Both Lobov and Knight were cut and bleeding within seconds with Lobov eventually winning a unanimous decision.
Despite the fight’s visceral thrills, the fact that we now have a rematch between Lobov and Knight just seven months later likely says less about what happened in their first fight than it does the current state of BKFC and the size of its roster, particular the number of names big enough to sell tickets. After Lobov beat retired boxer Paulie Malignaggi two months later, there weren’t that many names to pair him with. So the promotion decided to go back to the well and see if they could make some noise pushing a grudge match.
Which makes perfect sense. In the early days of any company, you need to throw things at the wall to see what sticks. Right now BKFC is trying to figure out if it’s star power that will see them through or if it’s the simple human desire to watch men and women batter each other unburdened by the civilizing niceties of modern life. Or both.
Here’s everything you need to know to watch the Lobov vs. Knight rematch.
Artem Lobov vs. Jason Knight II in BKFC 9
- When: Saturday, Nov. 16 at 9pm ET
- Where: Mississippi Coast Convention Center in Biloxi, Mississippi
- Streaming: Fite TV and other PPV outlets
- Cost: $29.99
How to watch Artem Lobov vs. Jason Knight
BKFC is a 20-month-old venture that is basically boxing without the boxing gloves fought in a circular ring. But thanks to well-known boxers like Malignaggi—who fought (and lost) a bare-knuckle fight in June—and mixed martial artists like Lobov and “Bigfoot” Silva, the organization is beginning to get more mainstream recognition.
Since this is a PPV, there’s no legal way to get around the $30 fee to watch the Lobov vs. Knight rematch. But there are plenty of ways to stream it. You can order it on Fite TV (you can sign up here) or via bareknuckle.tv. Fite TV is available on services like Roku, Apple TV, Amazon Fire Stick, PlayStation 4, Xbox One, Android and iOS devices, desktop and laptop computers, and smart TVs.
It’s also available on traditional TV PPV via cable companies like DirecTV, Dish, Xfinity, Spectrum, and Cox.
If you’re looking for some free content, you’re in luck. Some of the undercard matches will be streamed for free on Fite TV and the BKFC YouTube page beginning at 8pm ET.
Artem Lobov vs. Jason Knight live stream schedule
- Artem Lobov vs. Jason Knight
- Joey Beltran vs. Chase Sherman
- Johnny Bedford vs. Charles Bennett
- Helen Peralta vs. Maia Kahunaele
- Harris Stephenson vs. Kenny Licea
- Kaleb Harris vs. Jeff Chiffens
- Adam Pellerano vs. Joe Pegg
- Chris Sarro vs. John McAllister
- Wes Combs vs. Adrian Miles
For a year-round sports fix, sign up here and check the “sports” box to receive our weekly boxing newsletter.
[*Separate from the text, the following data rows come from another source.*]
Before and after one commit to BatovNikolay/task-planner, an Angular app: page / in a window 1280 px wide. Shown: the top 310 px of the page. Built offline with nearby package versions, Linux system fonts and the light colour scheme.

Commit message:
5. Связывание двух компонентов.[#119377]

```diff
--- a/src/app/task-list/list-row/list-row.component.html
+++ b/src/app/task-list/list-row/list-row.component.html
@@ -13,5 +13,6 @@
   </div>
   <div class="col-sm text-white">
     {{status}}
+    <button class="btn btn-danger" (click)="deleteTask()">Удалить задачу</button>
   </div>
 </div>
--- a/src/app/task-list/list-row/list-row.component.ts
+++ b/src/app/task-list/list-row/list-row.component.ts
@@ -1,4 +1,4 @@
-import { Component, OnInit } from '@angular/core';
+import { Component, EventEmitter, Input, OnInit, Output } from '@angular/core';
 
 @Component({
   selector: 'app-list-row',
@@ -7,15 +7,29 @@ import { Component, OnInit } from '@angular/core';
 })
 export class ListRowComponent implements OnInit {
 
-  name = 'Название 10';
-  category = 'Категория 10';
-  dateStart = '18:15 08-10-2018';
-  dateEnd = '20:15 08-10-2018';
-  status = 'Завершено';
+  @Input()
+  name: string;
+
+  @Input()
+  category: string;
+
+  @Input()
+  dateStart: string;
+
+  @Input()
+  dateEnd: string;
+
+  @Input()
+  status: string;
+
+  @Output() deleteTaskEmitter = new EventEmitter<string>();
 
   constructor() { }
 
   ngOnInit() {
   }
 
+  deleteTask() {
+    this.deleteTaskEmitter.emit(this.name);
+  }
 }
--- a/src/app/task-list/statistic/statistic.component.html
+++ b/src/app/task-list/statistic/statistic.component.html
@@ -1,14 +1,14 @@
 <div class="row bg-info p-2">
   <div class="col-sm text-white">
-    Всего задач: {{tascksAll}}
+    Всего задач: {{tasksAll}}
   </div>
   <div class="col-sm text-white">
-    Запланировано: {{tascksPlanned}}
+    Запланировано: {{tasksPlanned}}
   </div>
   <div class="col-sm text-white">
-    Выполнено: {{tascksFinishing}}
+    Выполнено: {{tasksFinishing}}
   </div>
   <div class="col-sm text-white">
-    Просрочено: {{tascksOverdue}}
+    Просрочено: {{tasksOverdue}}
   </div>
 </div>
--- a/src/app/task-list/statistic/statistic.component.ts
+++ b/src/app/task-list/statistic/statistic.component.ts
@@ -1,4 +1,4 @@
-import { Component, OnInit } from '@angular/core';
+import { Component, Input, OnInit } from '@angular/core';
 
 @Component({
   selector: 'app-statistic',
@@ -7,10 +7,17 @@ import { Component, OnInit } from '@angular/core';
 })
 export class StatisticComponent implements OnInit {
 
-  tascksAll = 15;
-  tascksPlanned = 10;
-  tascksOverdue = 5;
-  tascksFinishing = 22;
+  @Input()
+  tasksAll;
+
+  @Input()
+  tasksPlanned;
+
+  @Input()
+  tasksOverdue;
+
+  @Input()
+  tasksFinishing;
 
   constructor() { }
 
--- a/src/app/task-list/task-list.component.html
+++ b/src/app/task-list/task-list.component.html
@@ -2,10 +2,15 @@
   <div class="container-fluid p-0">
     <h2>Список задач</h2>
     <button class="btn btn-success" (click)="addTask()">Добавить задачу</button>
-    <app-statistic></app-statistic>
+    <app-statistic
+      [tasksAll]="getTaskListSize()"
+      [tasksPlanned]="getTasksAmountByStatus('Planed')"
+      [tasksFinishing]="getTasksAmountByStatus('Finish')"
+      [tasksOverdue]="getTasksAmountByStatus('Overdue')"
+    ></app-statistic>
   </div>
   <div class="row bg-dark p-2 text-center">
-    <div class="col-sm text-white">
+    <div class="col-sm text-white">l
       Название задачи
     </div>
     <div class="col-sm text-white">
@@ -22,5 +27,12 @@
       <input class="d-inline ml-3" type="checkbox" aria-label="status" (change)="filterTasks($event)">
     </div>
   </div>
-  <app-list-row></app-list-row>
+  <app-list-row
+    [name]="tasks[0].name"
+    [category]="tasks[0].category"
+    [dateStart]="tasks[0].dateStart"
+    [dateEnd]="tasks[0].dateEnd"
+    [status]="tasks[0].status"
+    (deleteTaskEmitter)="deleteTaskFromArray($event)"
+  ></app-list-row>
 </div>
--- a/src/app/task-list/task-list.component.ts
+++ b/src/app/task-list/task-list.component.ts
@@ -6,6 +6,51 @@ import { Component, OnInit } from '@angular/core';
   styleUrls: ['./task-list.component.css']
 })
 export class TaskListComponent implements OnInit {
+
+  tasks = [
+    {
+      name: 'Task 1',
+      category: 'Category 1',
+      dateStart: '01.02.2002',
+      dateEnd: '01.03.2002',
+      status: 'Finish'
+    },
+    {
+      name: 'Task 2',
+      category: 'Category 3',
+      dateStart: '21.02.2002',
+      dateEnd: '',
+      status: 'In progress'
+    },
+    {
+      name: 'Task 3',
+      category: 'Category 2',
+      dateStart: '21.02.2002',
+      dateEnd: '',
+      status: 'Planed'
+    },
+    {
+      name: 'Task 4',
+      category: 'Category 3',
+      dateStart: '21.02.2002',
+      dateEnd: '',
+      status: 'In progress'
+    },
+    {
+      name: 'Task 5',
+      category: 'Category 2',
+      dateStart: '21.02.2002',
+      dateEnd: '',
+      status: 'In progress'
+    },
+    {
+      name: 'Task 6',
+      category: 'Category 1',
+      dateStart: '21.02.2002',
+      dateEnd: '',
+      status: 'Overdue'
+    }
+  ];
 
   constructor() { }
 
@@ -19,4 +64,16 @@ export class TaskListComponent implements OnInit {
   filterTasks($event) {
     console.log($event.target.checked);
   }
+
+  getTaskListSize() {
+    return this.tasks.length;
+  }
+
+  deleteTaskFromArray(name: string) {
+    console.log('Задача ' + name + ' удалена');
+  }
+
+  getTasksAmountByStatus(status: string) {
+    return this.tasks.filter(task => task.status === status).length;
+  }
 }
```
You’ll hear about all the biggest fights and best knockouts from the Daily Dot’s streaming sports guru Josh Katzowitz.
The Daily Dot may receive a payment in connection with purchases of products or services featured in this article. Click here to learn more.
Josh Rosenblatt is the author of "Why We Fight," published by Ecco, and the former founding editor of Fightland. He lives in Brooklyn, New York.